The Information Commissioner's Office (ICO) is ready to prosecute up to a dozen more companies who carry out cold-calling and send spam text messages.
This week the ICO fined a second company for unlawful marketing techniques to attract personal injury and payment protection insurance claimants.
DM Design, based in Glasgow was fined £90,000 after it was subject to almost 2,000 complaints. The company consistently failed to check whether individuals had opted out of receiving marketing calls - in clear breach of the law - and responded to just a handful of the complaints received.
Personal injury lawyers have long campaigned for tougher controls to police the ban on cold-calling and spam texts, and will be heartened by the ICO's ongoing activity.
An ICO spokesman told the Gazette: 'The ICO has informed two more companies that it is intending to impose significant penalties over breaches of the law, with a final decision likely in the coming weeks.'
A further 10 companies are subject to ongoing investigation for cold-calling and sending spam text messages.
The spokesman added: 'The two companies that have already received a provisional penalty notice work in the claims management and lead generation industries.'
The monetary penalty is the first the ICO has issued for a serious breach of the Privacy and Electronic Communications Regulations relating to live marketing calls.
This latest penalty comes after the joint owners of a company, which was responsible for sending hundreds of thousands of spam texts, received penalties totaling £440,000 in November last year.
A spokesman for the Motor Accident Solicitors Society said the group welcomed the ICO's crackdown on companies found to have broken the law.
He said: 'There is no doubt that some unscrupulous claims management companies continue to encourage fraudulent whiplash claims and while we welcome the ICO's action we believe that tighter regulation is essential to better monitor CMCs' activity. This includes all the regulators working together to ensure consistency of approach.'

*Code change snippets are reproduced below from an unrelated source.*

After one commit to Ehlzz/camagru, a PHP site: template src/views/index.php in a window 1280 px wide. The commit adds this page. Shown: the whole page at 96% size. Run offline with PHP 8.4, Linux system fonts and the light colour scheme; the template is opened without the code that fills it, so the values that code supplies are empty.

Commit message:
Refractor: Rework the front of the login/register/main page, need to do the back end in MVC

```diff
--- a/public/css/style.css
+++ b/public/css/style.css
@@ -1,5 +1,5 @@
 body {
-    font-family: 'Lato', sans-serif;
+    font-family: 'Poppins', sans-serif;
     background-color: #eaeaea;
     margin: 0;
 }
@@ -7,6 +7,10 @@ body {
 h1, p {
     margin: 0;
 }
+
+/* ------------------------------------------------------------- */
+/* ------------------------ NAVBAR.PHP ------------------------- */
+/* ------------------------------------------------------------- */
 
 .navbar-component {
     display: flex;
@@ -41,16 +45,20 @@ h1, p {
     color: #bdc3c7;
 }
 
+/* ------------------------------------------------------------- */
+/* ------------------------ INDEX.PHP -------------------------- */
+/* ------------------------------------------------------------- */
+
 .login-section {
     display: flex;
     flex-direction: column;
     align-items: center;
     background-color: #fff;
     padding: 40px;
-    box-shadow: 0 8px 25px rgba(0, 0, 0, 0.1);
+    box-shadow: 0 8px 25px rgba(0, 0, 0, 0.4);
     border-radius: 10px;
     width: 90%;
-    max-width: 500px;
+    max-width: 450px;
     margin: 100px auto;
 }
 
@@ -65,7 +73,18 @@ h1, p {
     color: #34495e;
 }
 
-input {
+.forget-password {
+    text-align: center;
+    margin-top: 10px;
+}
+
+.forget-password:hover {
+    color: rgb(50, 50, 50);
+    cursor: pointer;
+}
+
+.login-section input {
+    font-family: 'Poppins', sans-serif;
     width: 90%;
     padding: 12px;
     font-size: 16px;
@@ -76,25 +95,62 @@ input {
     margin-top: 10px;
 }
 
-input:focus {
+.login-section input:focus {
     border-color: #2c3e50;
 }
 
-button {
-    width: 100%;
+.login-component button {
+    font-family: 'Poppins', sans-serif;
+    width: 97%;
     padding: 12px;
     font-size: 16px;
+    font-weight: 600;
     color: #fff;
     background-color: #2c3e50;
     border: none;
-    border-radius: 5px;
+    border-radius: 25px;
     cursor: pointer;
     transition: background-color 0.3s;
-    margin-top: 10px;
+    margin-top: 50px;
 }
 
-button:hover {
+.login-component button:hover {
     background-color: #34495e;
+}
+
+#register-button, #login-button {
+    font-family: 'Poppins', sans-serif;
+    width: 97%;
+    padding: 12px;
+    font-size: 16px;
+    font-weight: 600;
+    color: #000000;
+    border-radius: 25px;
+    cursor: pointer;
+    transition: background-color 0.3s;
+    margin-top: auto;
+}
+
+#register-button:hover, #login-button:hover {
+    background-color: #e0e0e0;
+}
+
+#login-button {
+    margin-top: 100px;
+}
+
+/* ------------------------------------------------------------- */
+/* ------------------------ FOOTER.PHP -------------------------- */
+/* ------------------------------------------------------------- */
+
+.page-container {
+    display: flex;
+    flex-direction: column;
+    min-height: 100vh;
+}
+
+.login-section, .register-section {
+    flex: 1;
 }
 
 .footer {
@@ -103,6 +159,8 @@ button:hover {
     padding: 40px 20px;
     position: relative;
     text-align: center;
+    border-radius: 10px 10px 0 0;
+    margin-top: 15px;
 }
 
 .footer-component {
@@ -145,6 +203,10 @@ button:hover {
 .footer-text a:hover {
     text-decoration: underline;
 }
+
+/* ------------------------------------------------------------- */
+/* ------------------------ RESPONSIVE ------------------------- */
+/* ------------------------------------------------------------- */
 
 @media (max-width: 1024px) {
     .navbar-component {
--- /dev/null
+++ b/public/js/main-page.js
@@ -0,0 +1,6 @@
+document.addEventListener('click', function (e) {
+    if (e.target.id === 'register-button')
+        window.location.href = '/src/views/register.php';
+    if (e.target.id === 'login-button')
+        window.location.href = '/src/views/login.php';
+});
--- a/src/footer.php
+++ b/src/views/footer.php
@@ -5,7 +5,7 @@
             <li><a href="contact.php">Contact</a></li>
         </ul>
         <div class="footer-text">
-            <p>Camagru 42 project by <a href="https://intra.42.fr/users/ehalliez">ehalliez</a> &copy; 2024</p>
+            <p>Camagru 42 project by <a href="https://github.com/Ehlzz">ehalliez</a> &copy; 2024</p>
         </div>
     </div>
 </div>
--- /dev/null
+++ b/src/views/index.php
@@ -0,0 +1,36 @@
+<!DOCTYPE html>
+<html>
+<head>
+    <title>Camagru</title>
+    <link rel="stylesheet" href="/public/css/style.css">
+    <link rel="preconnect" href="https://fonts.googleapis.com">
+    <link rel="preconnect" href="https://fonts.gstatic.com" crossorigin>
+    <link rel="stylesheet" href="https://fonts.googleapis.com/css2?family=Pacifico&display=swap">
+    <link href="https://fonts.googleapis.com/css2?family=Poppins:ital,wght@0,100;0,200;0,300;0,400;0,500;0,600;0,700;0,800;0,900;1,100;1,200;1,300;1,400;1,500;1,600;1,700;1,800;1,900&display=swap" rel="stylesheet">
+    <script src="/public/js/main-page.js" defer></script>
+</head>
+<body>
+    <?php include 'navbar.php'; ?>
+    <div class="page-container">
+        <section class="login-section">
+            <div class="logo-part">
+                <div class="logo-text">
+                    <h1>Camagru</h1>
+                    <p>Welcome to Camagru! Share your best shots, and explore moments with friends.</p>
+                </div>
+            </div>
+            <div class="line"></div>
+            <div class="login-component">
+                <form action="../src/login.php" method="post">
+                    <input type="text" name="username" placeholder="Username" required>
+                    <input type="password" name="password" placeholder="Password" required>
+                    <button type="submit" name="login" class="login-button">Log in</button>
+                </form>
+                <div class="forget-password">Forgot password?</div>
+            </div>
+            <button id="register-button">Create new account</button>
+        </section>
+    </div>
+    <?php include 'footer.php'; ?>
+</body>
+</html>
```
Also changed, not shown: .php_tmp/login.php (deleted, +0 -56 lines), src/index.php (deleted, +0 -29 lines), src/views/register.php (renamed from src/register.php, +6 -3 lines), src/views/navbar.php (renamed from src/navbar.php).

He added that the prospect of spam texts and cold-calling was likely to increase if the government goes ahead with raising the small-claims court threshold from £1,000 to £5,000.